For Richer or Poorer – A Married Couple’s Guide to Money Management
- September 5, 2022
- Financial Planning
Most people marry for love. You want companionship, someone to share life experiences with, and maybe you have a family and want to grow old together. According to the Current Population Survey, 2021 ASEC Supplement, there are some 131.4M married adults in the U.S.1 Marriage has many blessings. But it’s not all roses and rainbows. Challenges happen in marriages. And finances tend to be the number one stressor and leading argument topic between spouses. About 70% of married couples have already or will have arguments about money.2
The good news, though, is that discussing finances doesn’t have to be a negative experience. Disagreements over money can be effectively managed – whether you are a newlywed or deep into your marriage.
Regardless of the age you get married, couples should address these financial topics below. And if you’ve been married a long time, it’s a good idea to revisit some of these topics as your spending habits might have changed throughout your marriage.
- Talk with your partner openly and honestly about money. Be upfront about outstanding debts you might have had prior to your union (credit card debit, mortgage, student loan, car loan, medical bills, etc.) and what your credit score is. Develop a strategy together to plan how you will work through financial problems as they arise.
- Is one person in your relationship a saver while the other tends to spend money more extravagantly? Discuss your money styles and personal preferences. Do you prefer to pay with cash or debit/credit cards? When making a large purchase, what is the dollar amount limit that you cannot exceed before discussing it with your spouse?
- Determine your short-term and long-term financial goals. How will you deal with financial emergencies? How will you save for and spend your lifestyle expenses? What are some big purchases you might like to make down the road for travel or a second home?
- Work together to develop a budget you can live by. It is crucial for both partners to understand how much money comes in and goes out each month. Setting and tracking your budget will allow you to be realistic with these numbers.
- Regularly look at contribution amounts to employer-sponsored retirement plans, 401(k)s and IRAs. There may be opportunities to maximize retirement savings if you’ve recently received a raise, or if children are no longer living at home.
Once you’ve made a plan, it shouldn’t be set in stone. At least quarterly, set aside time with your spouse to review your financial plan, see if it’s working as anticipated, and make adjustments. Use this opportunity to talk about money, financial issues, and your progress and setbacks. By working as a team and being open about finances, you can determine methods that work best for both of you to decrease debt, increase wealth, and live the best years of your life your way.
Approaching Finances in Remarriage
For older adults, remarriage is becoming increasingly more common. In the past two decades, 67% of previously married adults ages 55 to 64 and 50% of previously married adults ages 65 and older had remarried.3 But when getting remarried later in life, you often have added financial considerations that couples in their twenties and thirties don’t have. For instance, if you are combining families, have adult children from previous relationships, or have individual financial portfolios, it is important to be aware of the potential financial impact of remarriage.4

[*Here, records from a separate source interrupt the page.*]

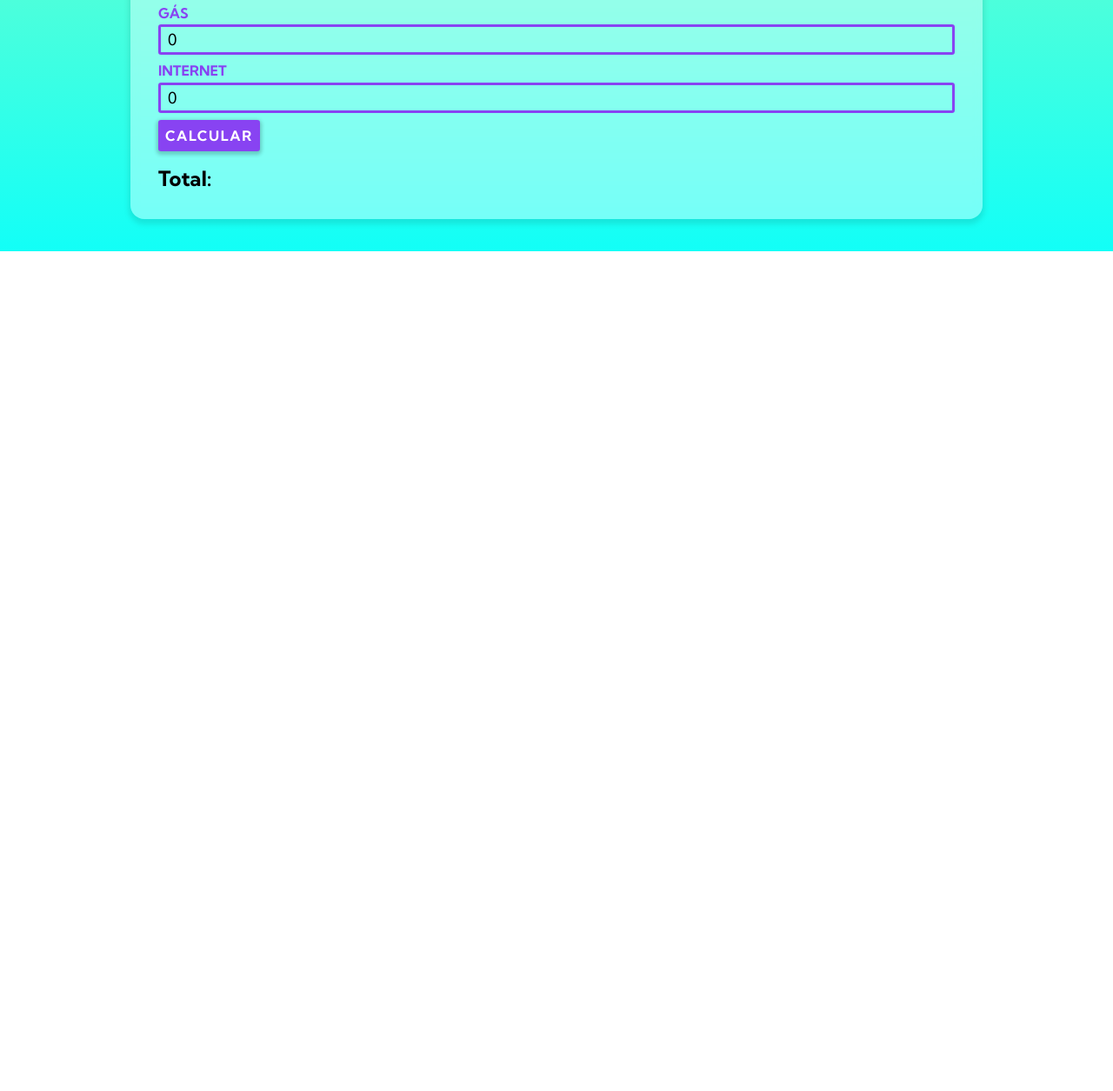
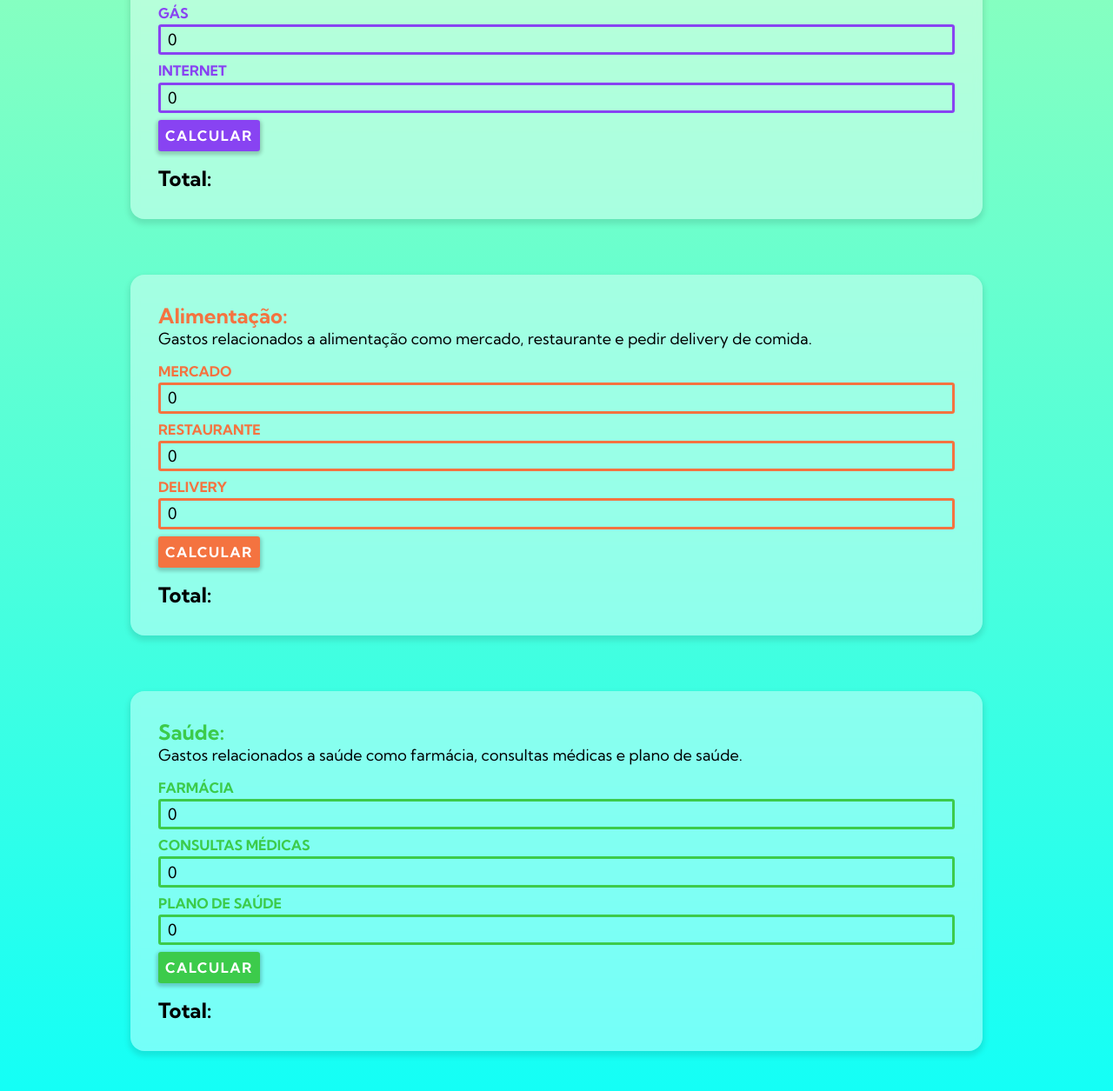
Before and after one commit to thtakayama/calculadora-cafofinho, a plain HTML site: page index.html in a window 1280 px wide. Shown: the part 511-1766 px from the top of the page at 87% size. Before the commit the page ends 800 px from the top, so only its background shows below. Drawn offline with Linux system fonts and the light colour scheme.

Commit message:
Adicionando as categorias Alimentação e Saúde

```diff
--- a/css/style.css
+++ b/css/style.css
@@ -3,6 +3,8 @@
   --cor-rosa: #ef2f88;
   --cor-laranja: #f47340;
   --cor-amarela: #f9d371;
+  --cor-azul: #00a6f1;
+  --cor-verde: #3ccb4b;
   --cor-azul-claro: #12fff7;
   --cor-verde-claro: #b3ffab;
 }
@@ -20,6 +22,16 @@ body {
 
 [data-bg="roxa"] {
   background: var(--cor-roxa);
+  color: white;
+}
+
+[data-bg="laranja"] {
+  background: var(--cor-laranja);
+  color: white;
+}
+
+[data-bg="verde"] {
+  background: var(--cor-verde);
   color: white;
 }
 
@@ -49,7 +61,7 @@ p {
 
 .categoria {
   max-width: 980px;
-  margin: 0px auto;
+  margin: 0px auto 4rem auto;
   padding: 2rem;
   background: rgba(255, 255, 255, 0.4);
   box-shadow: 0px 4px 6px 2px rgba(0, 0, 0, 0.1);
@@ -75,20 +87,12 @@ label {
   font-weight: 700;
 }
 
-#moradia .subtitle {
-  color: var(--cor-roxa);
-}
-
-#moradia label {
-  color: var(--cor-roxa);
-}
-
 .categoria input {
   display: block;
   width: 100%;
   background: transparent;
   padding: 0.2rem 0.5rem;
-  border: 3px solid var(--cor-roxa);
+  border: 3px solid;
   border-radius: 0.2rem;
   font-size: 1.125rem;
   transition: 0.4s;
@@ -119,3 +123,39 @@ label {
   color: currentColor;
   box-shadow: 0px 0px 0px 0px;
 }
+
+#moradia .subtitle {
+  color: var(--cor-roxa);
+}
+
+#moradia label {
+  color: var(--cor-roxa);
+}
+
+#moradia input {
+  border-color: var(--cor-roxa);
+}
+
+#alimentacao .subtitle {
+  color: var(--cor-laranja);
+}
+
+#alimentacao label {
+  color: var(--cor-laranja);
+}
+
+#alimentacao input {
+  border-color: var(--cor-laranja);
+}
+
+#saude .subtitle {
+  color: var(--cor-verde);
+}
+
+#saude label {
+  color: var(--cor-verde);
+}
+
+#saude input {
+  border-color: var(--cor-verde);
+}
--- a/index.html
+++ b/index.html
@@ -55,10 +55,64 @@
         </div>
         <button class="btn" data-bg="roxa">Calcular</button>
       </form>
-      <div class="total-moradia">
+      <div>
         <h1>Total:</h1>
         <div>
-          <h1 class="total"></h1>
+          <h1 class="total-moradia"></h1>
+        </div>
+      </div>
+    </section>
+    <section id="alimentacao" class="categoria">
+      <h2 class="subtitle">Alimentação:</h2>
+      <p>
+        Gastos relacionados a alimentação como mercado, restaurante e pedir delivery de comida.
+      </p>
+      <form>
+        <div class="campo">
+          <label for="mercado">Mercado</label>
+          <input type="number" id="mercado" name="mercado" value="0" />
+        </div>
+        <div class="campo">
+          <label for="restaurante">Restaurante</label>
+          <input type="number" id="restaurante" name="restaurante" value="0" />
+        </div>
+        <div class="campo">
+          <label for="delivery">Delivery</label>
+          <input type="number" id="delivery" name="delivery" value="0" />
+        </div>
+        <button class="btn" data-bg="laranja">Calcular</button>
+      </form>
+      <div>
+        <h1>Total:</h1>
+        <div>
+          <h1 class="total-alimentacao"></h1>
+        </div>
+      </div>
+    </section>
+    <section id="saude" class="categoria">
+      <h2 class="subtitle">Saúde:</h2>
+      <p>
+        Gastos relacionados a saúde como farmácia, consultas médicas e plano de saúde.
+      </p>
+      <form>
+        <div class="campo">
+          <label for="farmacia">Farmácia</label>
+          <input type="number" id="farmacia" name="farmacia" value="0" />
+        </div>
+        <div class="campo">
+          <label for="consultas">Consultas Médicas</label>
+          <input type="number" id="consultas" name="consultas" value="0" />
+        </div>
+        <div class="campo">
+          <label for="plano-saude">Plano de Saúde</label>
+          <input type="number" id="plano-saude" name="plano-saude" value="0" />
+        </div>
+        <button class="btn" data-bg="verde">Calcular</button>
+      </form>
+      <div>
+        <h1>Total:</h1>
+        <div>
+          <h1 class="total-saude"></h1>
         </div>
       </div>
     </section>
--- a/js/main.js
+++ b/js/main.js
@@ -2,7 +2,17 @@
 
 const btnMoradia = document.querySelector("#moradia .btn");
 let valoresMoradia = document.querySelectorAll("#moradia .campo input");
-let totalMoradia = document.querySelector("#moradia h1.total");
+let totalMoradia = document.querySelector("#moradia h1.total-moradia");
+
+const btnAlimentacao = document.querySelector("#alimentacao .btn");
+let valoresAlimentacao = document.querySelectorAll("#alimentacao .campo input");
+let totalAlimentacao = document.querySelector(
+  "#alimentacao h1.total-alimentacao"
+);
+
+const btnSaude = document.querySelector("#saude .btn");
+let valoresSaude = document.querySelectorAll("#saude .campo input");
+let totalSaude = document.querySelector("#saude h1.total-saude");
 
 const listar = (lista) => {
   let valores = [];
@@ -32,3 +42,7 @@ const calcular = (btn, listaValores, resultado) => {
 
 //Calculaar categoria Moradia
 calcular(btnMoradia, valoresMoradia, totalMoradia);
+//Calculaar categoria Alimentação
+calcular(btnAlimentacao, valoresAlimentacao, totalAlimentacao);
+//Calculaar categoria Saúde
+calcular(btnSaude, valoresSaude, totalSaude);
```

When you decide to remarry, make sure to have an open discussion with your partner about finances, especially if one or both of you are still working, have children, and/or have significant assets. Honesty and clarity are critical to creating a successful plan.
- Arrange a meeting or group of meetings with your new spouse to openly discuss your respective financial situations. Setting a specific time with an agenda will help you stay on topic and not forget crucial details.
- Introduce your financial advisor to your partner to ensure everyone is in agreement on how you want to approach financial planning as a couple.
- If you choose to combine your finances, eliminate surprises early on and honestly depict your financial situation. Consider sharing financial documents, including tax returns, pay stubs, bank and investment statements, as well as a credit report.
- Go over any contractual obligations you may have with former spouses.
- Discuss your long-term financial goals, including how you would like to support each other and any children or additional family members. Talk about any relevant guardianship issues that may occur or are currently in place.
- Develop a plan to guide you in dealing with the differences in each of your ingrained spending and saving styles.
- When there is an ex-spouse or children involved, or if there is a large socioeconomic gap between you, it may be difficult to merge your financial views. Take time to gain an understanding of the other person’s point of view and what their strengths and weaknesses are.
- If opening a joint checking account, define guidelines and boundaries for how that money will be utilized. What is the maximum amount you can spend before you need to discuss and agree upon a purchase? Will you each keep separate accounts that focus on funding a dependent’s needs or education?
- Plans from previous marriages will need to be reviewed, including wills, trusts, and beneficiary designations. Work with your new spouse to develop a new plan that addresses all matters of “yours,” “mine,” and “ours.”
Discussing your finances can be complex – there are many layers to wade through and potential answers for each topic. However, if you discuss your finances regularly and keep the lines of communication open, it could save you more difficult conversations later.